When you rewind the sands of time back to 2010, the swashbuckling Prince of Persia series was still in full swing. Since its 1989 debut, Jordan Mechner‘s brainchild has brought upon the gaming industry a lasting impact which most notably manifested in the Tomb Raider and Assassin’s Creed franchises. But the worlds of Persia, Italy, France and Egypt are still different. Instead of an Animus, our prince deals with magical daggers, combat mechanics override stealth, and there are no haystacks in sight.

So in 2017, why has the popularity of one of the most influential action adventure games waned?
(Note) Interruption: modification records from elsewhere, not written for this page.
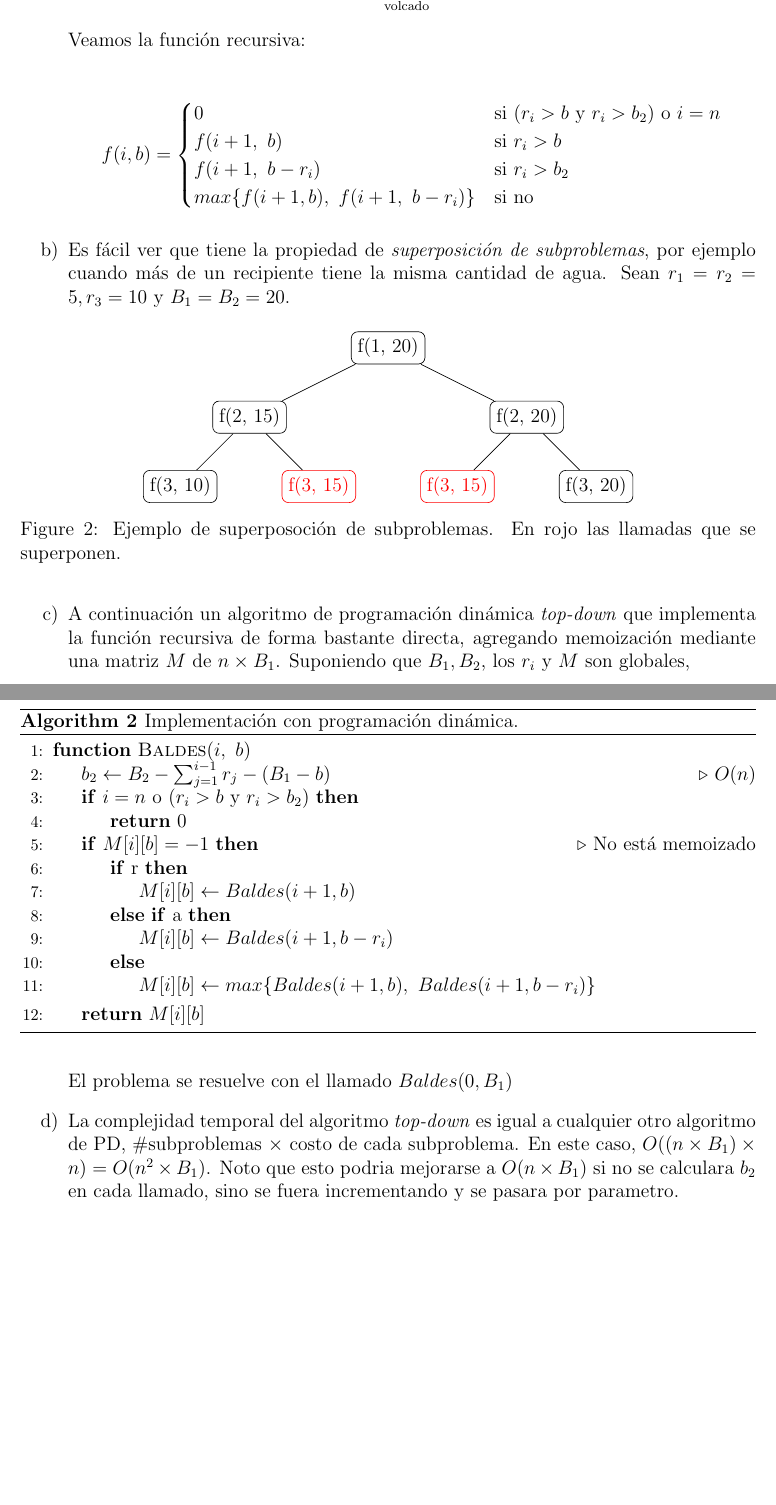
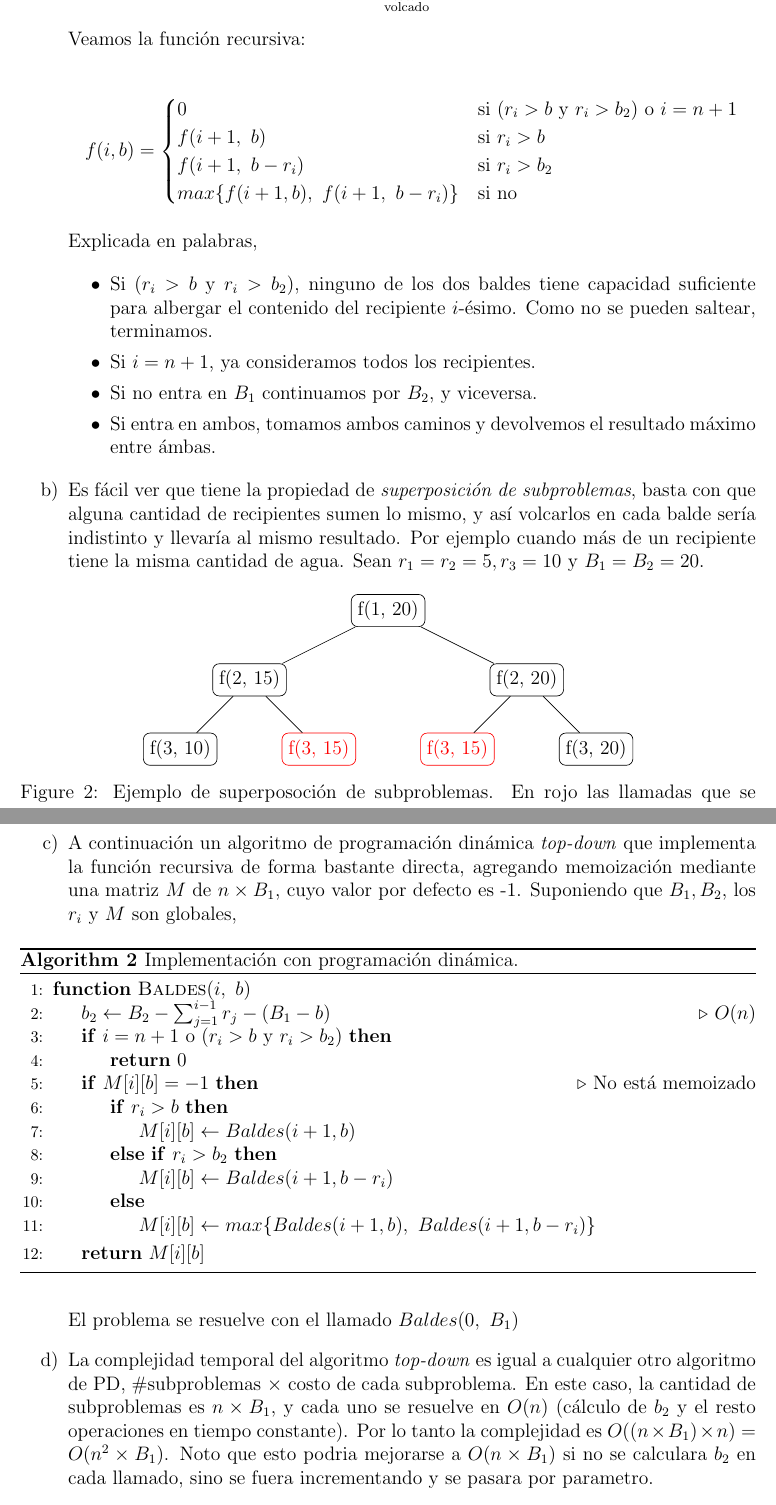
Before and after one commit to mnPanic/algo3, a LaTeX document (1p/panichelli_manuel.tex): two parts of pages 6 and 7 of 11, joined at a grey line, cut so that both start at the same text, the shorter picture padded with empty space. Compiled offline with pdfLaTeX.

Commit message:
1p: Correcciones menores

```diff
--- a/1p/panichelli_manuel.tex
+++ b/1p/panichelli_manuel.tex
@@ -30,7 +30,7 @@
 % \overbrace y \underbrace
 \usepackage{mathtools}
 
-\DeclareMathOperator*{\argmin}{argmin}
+\DeclareMathOperator*{\argmax}{argmin}
 
 % Algoritmos
 % https://shantoroy.com/latex/how-to-write-algorithm-in-latex/
@@ -321,14 +319,23 @@ Antes de comenzar, observo que como el grado de salida de \textbf{todos} los vé
     \[
         f(i, b) =
             \begin{cases}
-                0 & \text{si} \ (r_i > b \ \text{y}\  r_i > b_2) \ \text{o} \ i = n \\
+                0 & \text{si} \ (r_i > b \ \text{y}\  r_i > b_2) \ \text{o} \ i = n+1 \\
                 f(i+1,\ b) &\text{si}\ r_i > b\\
                 f(i+1,\ b - r_i) &\text{si}\ r_i > b_2\\
                 max\{f(i+1, b),\ f(i+1,\ b - r_i)\} &\text{si no}
             \end{cases}
     \]
 
-    \item Es fácil ver que tiene la propiedad de \textit{superposición de subproblemas}, por ejemplo cuando más de un recipiente tiene la misma cantidad de agua. Sean $r_1 = r_2 = 5, r_3 = 10$ y $B_1 = B_2 = 20$.
+    Explicada en palabras,
+
+    \begin{itemize}
+        \item Si $(r_i > b \ \text{y}\  r_i > b_2)$, ninguno de los dos baldes tiene capacidad suficiente para albergar el contenido del recipiente $i$-ésimo. Como no se pueden saltear, terminamos.
+        \item Si $i = n + 1$, ya consideramos todos los recipientes.
+        \item Si no entra en $B_1$ continuamos por $B_2$, y viceversa.
+        \item Si entra en ambos, tomamos ambos caminos y devolvemos el resultado máximo entre ámbas.
+    \end{itemize}
+
+    \item Es fácil ver que tiene la propiedad de \textit{superposición de subproblemas}, basta con que alguna cantidad de recipientes sumen lo mismo, y así volcarlos en cada balde sería indistinto y llevaría al mismo resultado. Por ejemplo cuando más de un recipiente tiene la misma cantidad de agua. Sean $r_1 = r_2 = 5, r_3 = 10$ y $B_1 = B_2 = 20$.
 
     % https://texample.net/tikz/examples/tree/
     \begin{figure}[H]
@@ -359,7 +366,7 @@ Antes de comenzar, observo que como el grado de salida de \textbf{todos} los vé
         \caption{Ejemplo de superposoción de subproblemas. En rojo las llamadas que se superponen.}
     \end{figure}
 
-    \item A continuación un algoritmo de programación dinámica \textit{top-down} que implementa la función recursiva de forma bastante directa, agregando memoización mediante una matriz $M$ de $n \times B_1$. Suponiendo que $B_1, B_2$, los $r_i$ y $M$ son globales,
+    \item A continuación un algoritmo de programación dinámica \textit{top-down} que implementa la función recursiva de forma bastante directa, agregando memoización mediante una matriz $M$ de $n \times B_1$, cuyo valor por defecto es -1. Suponiendo que $B_1, B_2$, los $r_i$ y $M$ son globales,
 
     % http://tug.ctan.org/macros/latex/contrib/algorithmicx/algorithmicx.pdf
     \begin{algorithm}[H]
@@ -367,14 +374,14 @@ Antes de comenzar, observo que como el grado de salida de \textbf{todos} los vé
         \begin{algorithmic}[1]
             \Function{Baldes}{$i,\ b$}
                 \State $b_2\gets B_2 - \sum_{j=1}^{i-1} r_j - (B_1 - b)$ \Comment{$O(n)$}
-                \If{$i = n$ o ($r_i > b$ y $r_i > b_2$)}
+                \If{$i = n+1$ o ($r_i > b$ y $r_i > b_2$)}
                     \State \textbf{return} 0
                 \EndIf
 
                 \If{$M[i][b] = -1$} \Comment{No está memoizado}
-                    \If{r}
+                    \If{$r_i > b$}
                         \State $M[i][b] \gets Baldes(i + 1, b)$
-                    \ElsIf{a}
+                    \ElsIf{$r_i > b_2$}
                         \State $M[i][b] \gets Baldes(i + 1, b - r_i)$
                     \Else
                         \State $M[i][b] \gets max\{Baldes(i+1, b),\ Baldes(i+1, b - r_i)\}$
@@ -386,9 +393,9 @@ Antes de comenzar, observo que como el grado de salida de \textbf{todos} los vé
         \end{algorithmic}
     \end{algorithm}
 
-    El problema se resuelve con el llamado $Baldes(0, B_1)$
+    El problema se resuelve con el llamado $Baldes(0,\ B_1)$
 
-    \item La complejidad temporal del algoritmo \textit{top-down} es igual a cualquier otro algoritmo de PD, \#subproblemas $\times$ costo de cada subproblema. En este caso, $O((n \times B_1) \times n) = O(n^2 \times B_1)$. Noto que esto podria mejorarse a $O(n \times B_1)$ si no se calculara $b_2$ en cada llamado, sino se fuera incrementando y se pasara por parametro.
+    \item La complejidad temporal del algoritmo \textit{top-down} es igual a cualquier otro algoritmo de PD, \#subproblemas $\times$ costo de cada subproblema. En este caso, la cantidad de subproblemas es $n \times B_1$, y cada uno se resuelve en $O(n)$ (cálculo de $b_2$ y el resto operaciones en tiempo constante). Por lo tanto la complejidad es $O((n \times B_1) \times n) = O(n^2 \times B_1)$. Noto que esto podria mejorarse a $O(n \times B_1)$ si no se calculara $b_2$ en cada llamado, sino se fuera incrementando y se pasara por parametro.
 
 \end{enumerate}
 
```
Also changed, not shown: 1p/panichelli_manuel.pdf, 1p/panichelli_manuel.tex (16 more changed lines).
Falcon dissects the reasons.

Almost five years ago, Ubisoft said the PoP franchise would be put on hold until the right time. “All our franchises are always in gestation…They’re cooking. Some are cooking longer than others, but they’re cooking” were the precise words of Ubisoft Europe’s Alain Corre.

However, cooking something for too long leads to an inevitable conclusion: it will get burnt.

Prince of Persia: Assassins

Believe it or not, the first title in the Assassin’s Creed chain was intended to be a Prince of Persia game. Instead of thwarting Jaffar’s minions, the player would become the Prince’s guardian.

The Warrior Within Sales Plateau

Compared to the massively successful The Sands of Time, 2004’s Warrior Within only managed to cough up 800,000 copies—a grave diagnosis for the future of the series. Fortunately, The Two Thrones and 2008 entry Prince of Persia turned things around, but it wouldn’t be enough.

Assassin’s Creed Outshines the PoP Rebirth

To Ubisoft’s surprise, the story of Desmond Miles resonated with gamers so strongly it translated into astronomically high sales figures. Stagnating at around 2.2 copies million, the reimagined 3D Prince of Persia couldn’t keep up with the behemoth that was Assassin’s Creed, which reached 10 million.

Ubisoft Devotes its Energy to Assassin’s Creed 

Seeing the success of the original Assassin’s Creed game, good old Ubi started pumping out new AC titles every year. As a whole, the franchise has surpassed 100,000,000 copies in units sold. The Prince of Persia profits simply weren’t in the same league.

So what does all this mean for Prince of Persia fans? Is the series dead? Call me overly optimistic, but I think a good franchise can never really die. Whether there is in fact a new game in development is still unknown, however, if Ubisoft plans to revive Prince of Persia, it’s going to need fresh ingredients and a new oven—only then can it be baked to perfection. Besides, I’ve missed seeing that evil vizier on my screen.

Image sources: i, ii